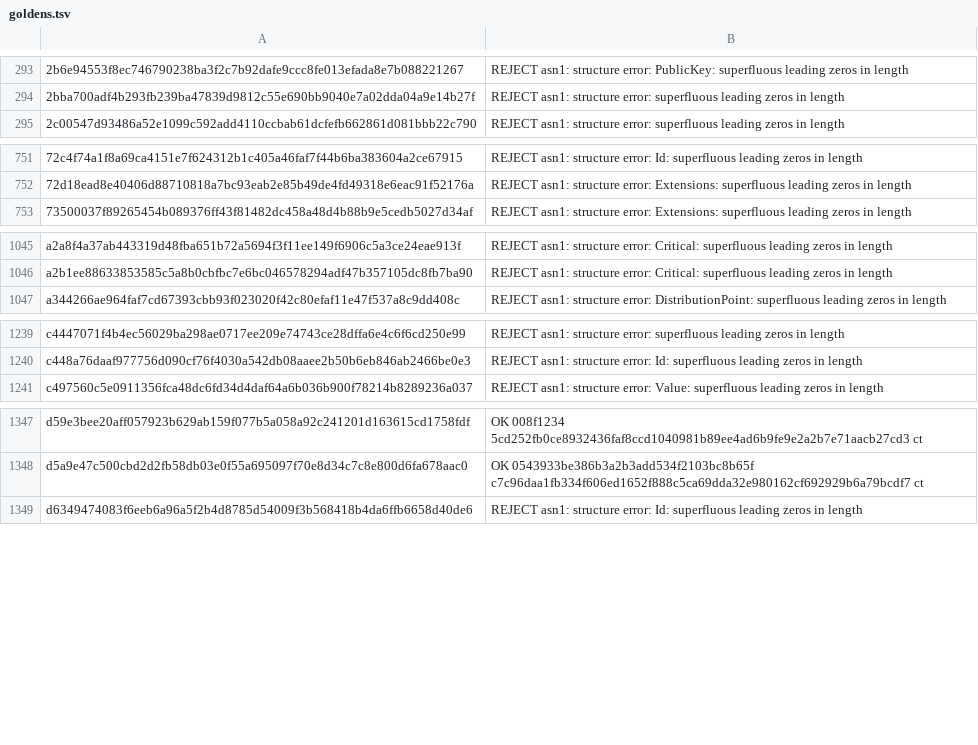
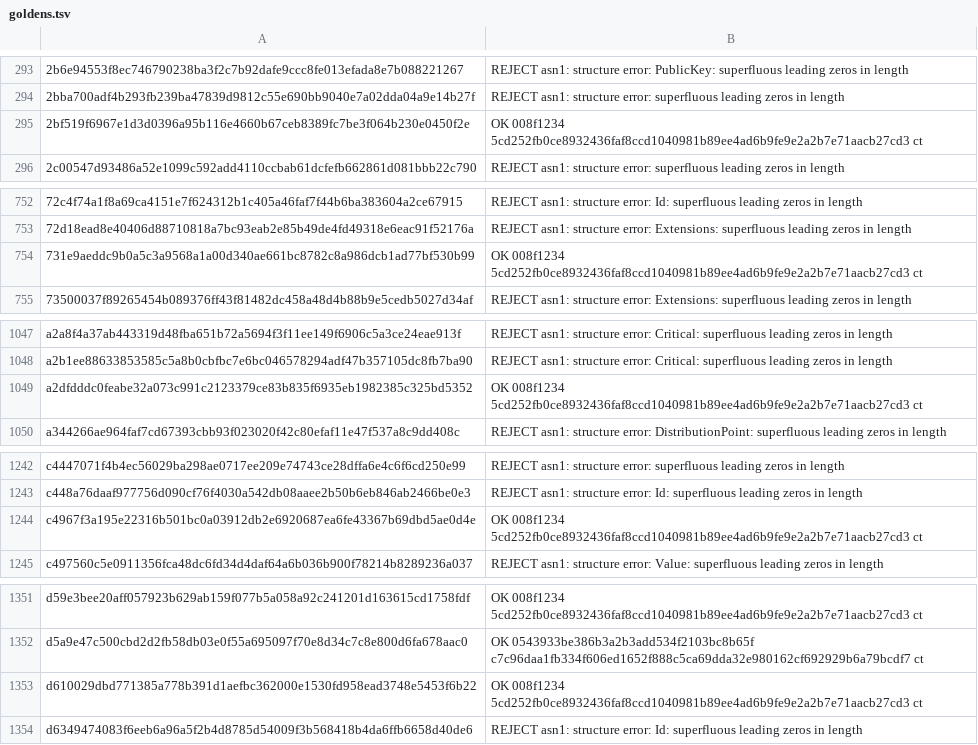
Before and after one commit to geota/revokt, a TSV file: revokt-engine/src/jvmTest/resources/dev/revokt/engine/parse/producer/goldens.tsv, drawn as a sheet; only a part is shown, gaps mark what is left out; the diff covers the shown part only; the diff names each change by its address in the sheet, - before the commit and + after, or states it on an @@ line.

```diff
--- a/revokt-engine/src/jvmTest/resources/dev/revokt/engine/parse/producer/goldens.tsv
+++ b/revokt-engine/src/jvmTest/resources/dev/revokt/engine/parse/producer/goldens.tsv
+row 295: 2bf519f6967e1d3d0396a95b116e4660b67ceb8389fc7be3f064b230e0450f2e | OK 008f1234 5cd252fb0ce8932436faf8ccd1040981b89ee4ad6b9fe9e2a2b7e71aacb27cd3 ct
+row 754: 731e9aeddc9b0a5c3a9568a1a00d340ae661bc8782c8a986dcb1ad77bf530b99 | OK 008f1234 5cd252fb0ce8932436faf8ccd1040981b89ee4ad6b9fe9e2a2b7e71aacb27cd3 ct
+row 1049: a2dfdddc0feabe32a073c991c2123379ce83b835f6935eb1982385c325bd5352 | OK 008f1234 5cd252fb0ce8932436faf8ccd1040981b89ee4ad6b9fe9e2a2b7e71aacb27cd3 ct
+row 1244: c4967f3a195e22316b501bc0a03912db2e6920687ea6fe43367b69dbd5ae0d4e | OK 008f1234 5cd252fb0ce8932436faf8ccd1040981b89ee4ad6b9fe9e2a2b7e71aacb27cd3 ct
+row 1353: d610029dbd771385a778b391d1aefbc362000e1530fd958ead3748e5453f6b22 | OK 008f1234 5cd252fb0ce8932436faf8ccd1040981b89ee4ad6b9fe9e2a2b7e71aacb27cd3 ct
```
Also changed, not shown: 1 added row elsewhere in this file, revokt-engine/src/jvmTest/resources/dev/revokt/engine/parse/producer/gap-baseline.tsv, 14 other files.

※ ※ ※

REQUIRED WORK:
Tell how many lines in the entries above include the word "shown", and respond with the number alone.

OUTPUT FOR THIS EXERCISE:
2